» **Provided records**:
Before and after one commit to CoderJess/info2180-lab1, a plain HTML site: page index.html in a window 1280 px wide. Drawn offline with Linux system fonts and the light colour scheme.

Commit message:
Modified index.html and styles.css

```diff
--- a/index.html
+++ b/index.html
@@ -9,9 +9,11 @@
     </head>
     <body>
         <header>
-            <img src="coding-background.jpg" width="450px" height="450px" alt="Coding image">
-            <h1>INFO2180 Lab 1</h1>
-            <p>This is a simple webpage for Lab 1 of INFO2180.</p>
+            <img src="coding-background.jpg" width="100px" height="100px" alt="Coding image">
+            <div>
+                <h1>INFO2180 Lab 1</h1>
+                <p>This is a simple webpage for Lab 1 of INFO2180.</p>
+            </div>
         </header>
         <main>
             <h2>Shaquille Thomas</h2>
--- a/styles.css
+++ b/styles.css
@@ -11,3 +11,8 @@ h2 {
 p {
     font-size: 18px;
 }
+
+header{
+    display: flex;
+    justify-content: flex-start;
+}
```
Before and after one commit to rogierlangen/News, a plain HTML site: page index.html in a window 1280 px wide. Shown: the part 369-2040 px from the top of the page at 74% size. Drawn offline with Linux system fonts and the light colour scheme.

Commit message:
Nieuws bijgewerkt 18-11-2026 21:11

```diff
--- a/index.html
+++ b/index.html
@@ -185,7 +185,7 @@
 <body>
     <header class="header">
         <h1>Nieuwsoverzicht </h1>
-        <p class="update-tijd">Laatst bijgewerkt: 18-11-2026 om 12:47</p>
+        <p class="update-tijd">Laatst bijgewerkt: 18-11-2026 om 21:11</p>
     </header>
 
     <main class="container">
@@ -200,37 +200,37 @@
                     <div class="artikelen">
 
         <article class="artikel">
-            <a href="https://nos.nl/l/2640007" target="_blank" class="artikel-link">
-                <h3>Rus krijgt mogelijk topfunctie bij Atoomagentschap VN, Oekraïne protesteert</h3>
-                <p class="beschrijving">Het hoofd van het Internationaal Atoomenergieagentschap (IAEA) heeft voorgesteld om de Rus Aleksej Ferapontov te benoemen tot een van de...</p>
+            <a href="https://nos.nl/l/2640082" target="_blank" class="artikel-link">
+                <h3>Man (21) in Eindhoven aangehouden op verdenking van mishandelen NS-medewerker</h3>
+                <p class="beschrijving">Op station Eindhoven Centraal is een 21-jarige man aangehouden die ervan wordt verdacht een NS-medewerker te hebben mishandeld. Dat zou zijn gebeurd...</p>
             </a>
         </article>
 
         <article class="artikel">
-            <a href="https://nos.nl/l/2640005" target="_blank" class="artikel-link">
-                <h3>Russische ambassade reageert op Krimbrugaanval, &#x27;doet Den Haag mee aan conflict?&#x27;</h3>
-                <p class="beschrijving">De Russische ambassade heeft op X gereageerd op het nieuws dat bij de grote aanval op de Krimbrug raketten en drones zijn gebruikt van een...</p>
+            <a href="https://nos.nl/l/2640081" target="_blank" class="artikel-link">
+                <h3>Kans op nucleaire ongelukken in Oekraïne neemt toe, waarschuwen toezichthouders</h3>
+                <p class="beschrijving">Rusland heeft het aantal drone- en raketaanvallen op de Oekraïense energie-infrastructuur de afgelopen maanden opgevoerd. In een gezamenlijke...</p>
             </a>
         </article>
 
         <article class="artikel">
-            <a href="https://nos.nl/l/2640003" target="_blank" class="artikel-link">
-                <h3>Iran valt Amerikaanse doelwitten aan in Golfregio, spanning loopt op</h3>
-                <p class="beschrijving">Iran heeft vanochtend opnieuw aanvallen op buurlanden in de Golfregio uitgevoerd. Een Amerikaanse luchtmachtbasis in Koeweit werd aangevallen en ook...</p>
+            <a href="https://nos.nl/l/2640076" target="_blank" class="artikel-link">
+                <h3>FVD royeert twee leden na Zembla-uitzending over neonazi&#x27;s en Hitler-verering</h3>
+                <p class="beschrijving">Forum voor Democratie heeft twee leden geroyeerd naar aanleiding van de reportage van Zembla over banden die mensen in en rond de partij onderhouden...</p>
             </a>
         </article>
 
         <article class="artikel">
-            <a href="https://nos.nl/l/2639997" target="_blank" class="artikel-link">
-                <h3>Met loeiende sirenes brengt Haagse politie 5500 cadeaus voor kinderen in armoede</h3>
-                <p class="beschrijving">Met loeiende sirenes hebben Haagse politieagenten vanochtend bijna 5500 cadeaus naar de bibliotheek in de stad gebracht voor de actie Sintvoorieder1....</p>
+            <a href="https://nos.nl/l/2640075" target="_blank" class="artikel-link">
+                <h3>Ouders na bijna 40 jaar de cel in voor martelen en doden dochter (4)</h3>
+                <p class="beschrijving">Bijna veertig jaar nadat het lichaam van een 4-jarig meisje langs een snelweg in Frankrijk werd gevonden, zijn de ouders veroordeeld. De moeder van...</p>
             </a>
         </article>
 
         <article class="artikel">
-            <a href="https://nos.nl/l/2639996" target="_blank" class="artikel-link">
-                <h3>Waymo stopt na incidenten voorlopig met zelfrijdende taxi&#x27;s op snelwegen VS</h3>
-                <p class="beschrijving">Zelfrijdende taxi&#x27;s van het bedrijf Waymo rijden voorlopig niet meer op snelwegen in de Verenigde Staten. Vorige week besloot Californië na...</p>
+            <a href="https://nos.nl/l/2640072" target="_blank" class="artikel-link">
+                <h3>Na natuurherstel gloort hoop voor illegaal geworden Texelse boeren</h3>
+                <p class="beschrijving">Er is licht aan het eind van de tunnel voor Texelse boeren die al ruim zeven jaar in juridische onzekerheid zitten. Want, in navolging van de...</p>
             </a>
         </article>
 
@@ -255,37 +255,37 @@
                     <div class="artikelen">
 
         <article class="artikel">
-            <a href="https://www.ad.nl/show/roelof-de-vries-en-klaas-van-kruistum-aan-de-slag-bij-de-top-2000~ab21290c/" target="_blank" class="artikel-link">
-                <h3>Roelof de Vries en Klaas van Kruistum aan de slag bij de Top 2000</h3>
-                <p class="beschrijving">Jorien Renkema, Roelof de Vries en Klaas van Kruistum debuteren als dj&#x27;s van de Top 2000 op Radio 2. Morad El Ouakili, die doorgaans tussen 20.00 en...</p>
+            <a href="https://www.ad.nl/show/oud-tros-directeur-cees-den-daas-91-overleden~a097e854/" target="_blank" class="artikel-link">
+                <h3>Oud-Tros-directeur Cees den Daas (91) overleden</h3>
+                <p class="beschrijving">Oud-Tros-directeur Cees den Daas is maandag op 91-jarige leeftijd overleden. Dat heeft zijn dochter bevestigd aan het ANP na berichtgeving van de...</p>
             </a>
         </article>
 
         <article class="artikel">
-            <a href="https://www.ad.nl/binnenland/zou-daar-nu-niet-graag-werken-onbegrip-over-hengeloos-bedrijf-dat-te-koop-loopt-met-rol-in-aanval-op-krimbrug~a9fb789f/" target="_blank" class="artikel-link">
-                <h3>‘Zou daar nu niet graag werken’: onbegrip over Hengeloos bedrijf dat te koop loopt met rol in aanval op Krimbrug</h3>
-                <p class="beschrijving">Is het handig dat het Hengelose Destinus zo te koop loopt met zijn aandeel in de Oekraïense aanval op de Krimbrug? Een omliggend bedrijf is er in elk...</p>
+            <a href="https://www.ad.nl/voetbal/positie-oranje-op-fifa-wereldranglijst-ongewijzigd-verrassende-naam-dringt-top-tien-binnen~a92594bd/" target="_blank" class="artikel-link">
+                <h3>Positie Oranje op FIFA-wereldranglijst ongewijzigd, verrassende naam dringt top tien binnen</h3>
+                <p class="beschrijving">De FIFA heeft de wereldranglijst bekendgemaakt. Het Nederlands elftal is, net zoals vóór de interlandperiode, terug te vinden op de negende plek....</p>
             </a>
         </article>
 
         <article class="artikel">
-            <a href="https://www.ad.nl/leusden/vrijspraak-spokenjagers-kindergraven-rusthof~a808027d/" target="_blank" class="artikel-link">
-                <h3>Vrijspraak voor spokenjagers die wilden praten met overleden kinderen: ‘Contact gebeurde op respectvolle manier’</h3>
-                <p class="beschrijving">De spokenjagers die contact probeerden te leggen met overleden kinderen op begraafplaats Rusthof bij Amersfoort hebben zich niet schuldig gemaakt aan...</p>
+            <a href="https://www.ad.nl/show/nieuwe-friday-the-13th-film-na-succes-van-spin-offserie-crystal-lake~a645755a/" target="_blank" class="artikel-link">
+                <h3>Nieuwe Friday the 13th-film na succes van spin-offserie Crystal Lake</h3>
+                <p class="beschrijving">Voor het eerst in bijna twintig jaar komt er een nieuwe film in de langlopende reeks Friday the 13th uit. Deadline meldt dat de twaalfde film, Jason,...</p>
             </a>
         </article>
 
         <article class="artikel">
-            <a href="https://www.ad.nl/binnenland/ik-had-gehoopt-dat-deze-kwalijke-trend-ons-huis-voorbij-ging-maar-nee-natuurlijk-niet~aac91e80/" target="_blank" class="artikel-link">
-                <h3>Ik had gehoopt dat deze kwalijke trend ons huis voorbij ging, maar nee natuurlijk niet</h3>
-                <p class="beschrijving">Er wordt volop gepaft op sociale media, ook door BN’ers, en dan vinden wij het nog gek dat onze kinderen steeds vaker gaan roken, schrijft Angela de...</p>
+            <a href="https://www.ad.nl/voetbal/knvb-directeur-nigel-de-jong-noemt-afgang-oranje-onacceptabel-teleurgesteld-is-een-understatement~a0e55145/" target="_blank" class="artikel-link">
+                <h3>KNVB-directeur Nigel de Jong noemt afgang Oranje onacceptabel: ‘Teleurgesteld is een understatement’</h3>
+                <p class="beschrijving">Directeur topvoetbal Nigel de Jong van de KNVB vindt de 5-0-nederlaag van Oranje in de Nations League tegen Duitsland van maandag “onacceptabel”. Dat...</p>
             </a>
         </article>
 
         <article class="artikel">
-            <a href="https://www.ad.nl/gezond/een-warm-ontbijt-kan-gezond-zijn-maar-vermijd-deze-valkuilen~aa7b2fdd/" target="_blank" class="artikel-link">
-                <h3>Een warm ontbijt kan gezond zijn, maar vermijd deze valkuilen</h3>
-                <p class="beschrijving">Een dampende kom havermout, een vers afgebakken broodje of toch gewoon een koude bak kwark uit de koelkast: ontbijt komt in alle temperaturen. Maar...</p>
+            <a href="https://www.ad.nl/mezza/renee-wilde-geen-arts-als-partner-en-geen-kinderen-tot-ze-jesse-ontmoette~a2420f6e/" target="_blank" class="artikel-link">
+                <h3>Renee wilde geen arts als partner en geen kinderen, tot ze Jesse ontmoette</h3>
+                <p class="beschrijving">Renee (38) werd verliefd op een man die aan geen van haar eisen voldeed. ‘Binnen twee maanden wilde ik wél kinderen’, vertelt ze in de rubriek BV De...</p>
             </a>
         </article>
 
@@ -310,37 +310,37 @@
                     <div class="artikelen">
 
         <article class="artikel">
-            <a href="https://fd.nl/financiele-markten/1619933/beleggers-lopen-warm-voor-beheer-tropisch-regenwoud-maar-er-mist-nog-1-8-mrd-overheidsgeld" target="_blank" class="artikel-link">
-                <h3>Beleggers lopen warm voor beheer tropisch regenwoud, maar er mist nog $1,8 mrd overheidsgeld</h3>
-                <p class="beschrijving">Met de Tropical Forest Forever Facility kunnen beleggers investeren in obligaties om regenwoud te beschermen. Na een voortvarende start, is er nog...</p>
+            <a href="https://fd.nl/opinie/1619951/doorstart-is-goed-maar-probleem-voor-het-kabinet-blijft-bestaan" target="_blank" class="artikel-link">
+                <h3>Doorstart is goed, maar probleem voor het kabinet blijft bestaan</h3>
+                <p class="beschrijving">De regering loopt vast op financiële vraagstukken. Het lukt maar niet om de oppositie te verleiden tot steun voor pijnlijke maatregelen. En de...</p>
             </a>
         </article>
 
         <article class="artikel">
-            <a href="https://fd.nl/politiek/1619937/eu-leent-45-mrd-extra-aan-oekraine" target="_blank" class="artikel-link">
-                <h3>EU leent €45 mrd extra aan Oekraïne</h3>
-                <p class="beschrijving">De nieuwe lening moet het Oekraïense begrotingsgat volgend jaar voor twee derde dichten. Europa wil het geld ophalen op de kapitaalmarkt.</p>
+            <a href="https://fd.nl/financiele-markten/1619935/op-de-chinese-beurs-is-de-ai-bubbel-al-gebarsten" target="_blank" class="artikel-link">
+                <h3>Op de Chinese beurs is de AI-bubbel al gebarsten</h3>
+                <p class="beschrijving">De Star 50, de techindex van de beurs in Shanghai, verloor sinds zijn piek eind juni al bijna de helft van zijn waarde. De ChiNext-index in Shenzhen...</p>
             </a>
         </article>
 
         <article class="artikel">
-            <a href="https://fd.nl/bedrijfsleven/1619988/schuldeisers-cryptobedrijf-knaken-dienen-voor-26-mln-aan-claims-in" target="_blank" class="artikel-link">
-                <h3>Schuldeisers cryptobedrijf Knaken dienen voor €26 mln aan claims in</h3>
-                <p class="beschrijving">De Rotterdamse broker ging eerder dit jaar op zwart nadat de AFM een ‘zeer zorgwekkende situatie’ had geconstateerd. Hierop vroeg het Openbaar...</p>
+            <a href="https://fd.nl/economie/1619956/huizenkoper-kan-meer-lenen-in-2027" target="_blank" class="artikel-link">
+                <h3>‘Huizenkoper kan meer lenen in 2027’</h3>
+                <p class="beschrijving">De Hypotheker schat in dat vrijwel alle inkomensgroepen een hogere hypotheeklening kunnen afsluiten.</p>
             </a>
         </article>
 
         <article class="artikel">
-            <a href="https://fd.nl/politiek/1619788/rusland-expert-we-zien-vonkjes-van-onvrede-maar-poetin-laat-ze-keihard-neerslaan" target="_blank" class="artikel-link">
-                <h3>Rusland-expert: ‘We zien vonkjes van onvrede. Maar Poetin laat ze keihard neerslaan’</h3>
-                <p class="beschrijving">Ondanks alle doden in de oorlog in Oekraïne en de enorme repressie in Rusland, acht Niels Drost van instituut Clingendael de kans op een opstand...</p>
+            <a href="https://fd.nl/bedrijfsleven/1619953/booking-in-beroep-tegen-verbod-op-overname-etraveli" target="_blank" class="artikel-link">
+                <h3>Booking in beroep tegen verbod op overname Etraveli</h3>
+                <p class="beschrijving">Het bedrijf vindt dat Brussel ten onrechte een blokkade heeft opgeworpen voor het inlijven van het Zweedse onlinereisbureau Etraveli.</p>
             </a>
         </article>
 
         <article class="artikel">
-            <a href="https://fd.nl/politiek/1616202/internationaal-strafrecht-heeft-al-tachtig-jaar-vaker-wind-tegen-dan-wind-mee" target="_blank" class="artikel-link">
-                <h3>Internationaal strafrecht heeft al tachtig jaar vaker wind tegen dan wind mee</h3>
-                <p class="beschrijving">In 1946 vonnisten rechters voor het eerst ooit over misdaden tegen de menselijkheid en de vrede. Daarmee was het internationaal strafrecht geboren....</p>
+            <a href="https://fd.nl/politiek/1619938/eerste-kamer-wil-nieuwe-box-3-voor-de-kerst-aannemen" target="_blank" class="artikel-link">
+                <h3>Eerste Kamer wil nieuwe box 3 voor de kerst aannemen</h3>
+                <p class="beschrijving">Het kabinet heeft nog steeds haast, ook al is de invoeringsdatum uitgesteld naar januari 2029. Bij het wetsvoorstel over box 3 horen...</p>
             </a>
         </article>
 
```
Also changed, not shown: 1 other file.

» **Work to be completed**: The word "bijgewerkt" may appear in lines of the entries. State how many lines hold it, as a number alone.

» **Answer for this exercise**: 3